- Work task
How many lines in the data below include the word "flex"? State the number alone.

- The data
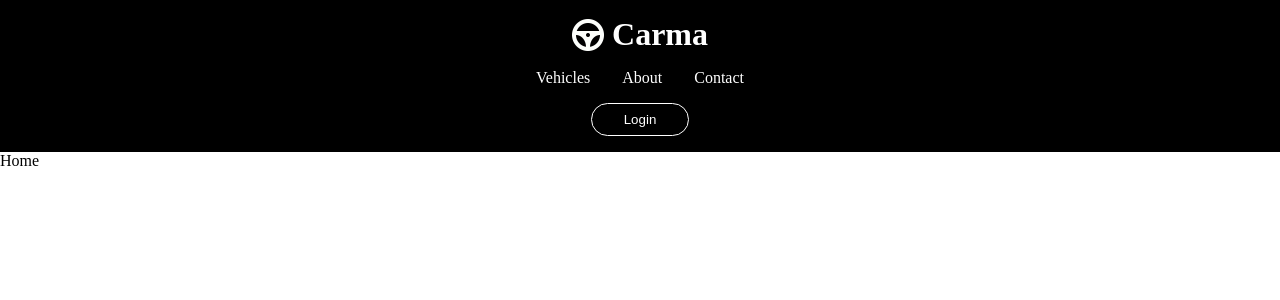
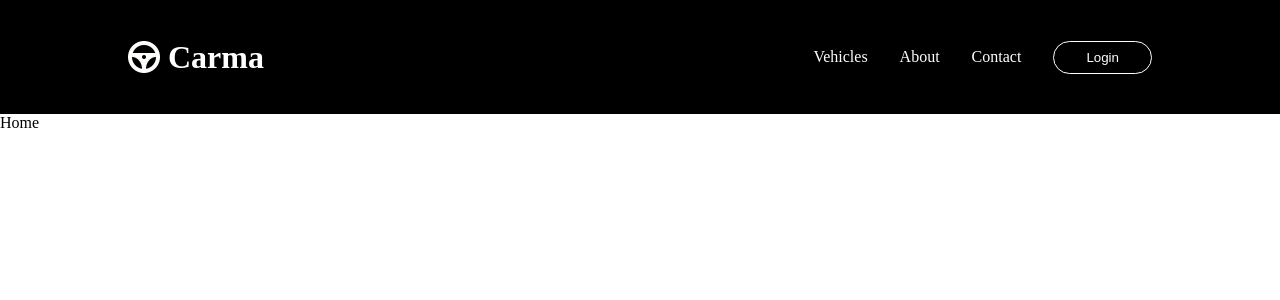
Before and after one commit to nickhuynhq/Carma, a React (Create React App) app: page / in a window 1280 px wide. Shown: the top 300 px of the page. Built offline with nearby package versions, Linux system fonts and the light colour scheme; a web font is replaced by a local one.

Commit message:
Add breakpoint styling for tablet and desktop

```diff
--- a/src/components/Header/Header.scss
+++ b/src/components/Header/Header.scss
@@ -10,6 +10,16 @@
     background-color: black;
     padding: 1rem;
     color: white;
+
+    @include tablet{
+        flex-direction: row;
+        justify-content: space-between;
+        padding: 2rem 4rem;
+    }
+
+    @include desktop{
+        padding: 2rem 8rem;
+    }
 
     &__logo{
         max-height: 2rem;
@@ -33,11 +43,20 @@
         align-items: center;
         justify-content: center;
 
+        @include tablet{
+            flex-direction: row;
+            justify-content: space-between;
+        }
+
         &-list{
             display: flex;
             justify-content: space-around;
             list-style: none;
             padding-left: 0;
+
+            @include tablet{
+                margin-right: 1rem;
+            }
 
             &-item{
                 margin: 0 1rem;
```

- Solution to the problem
3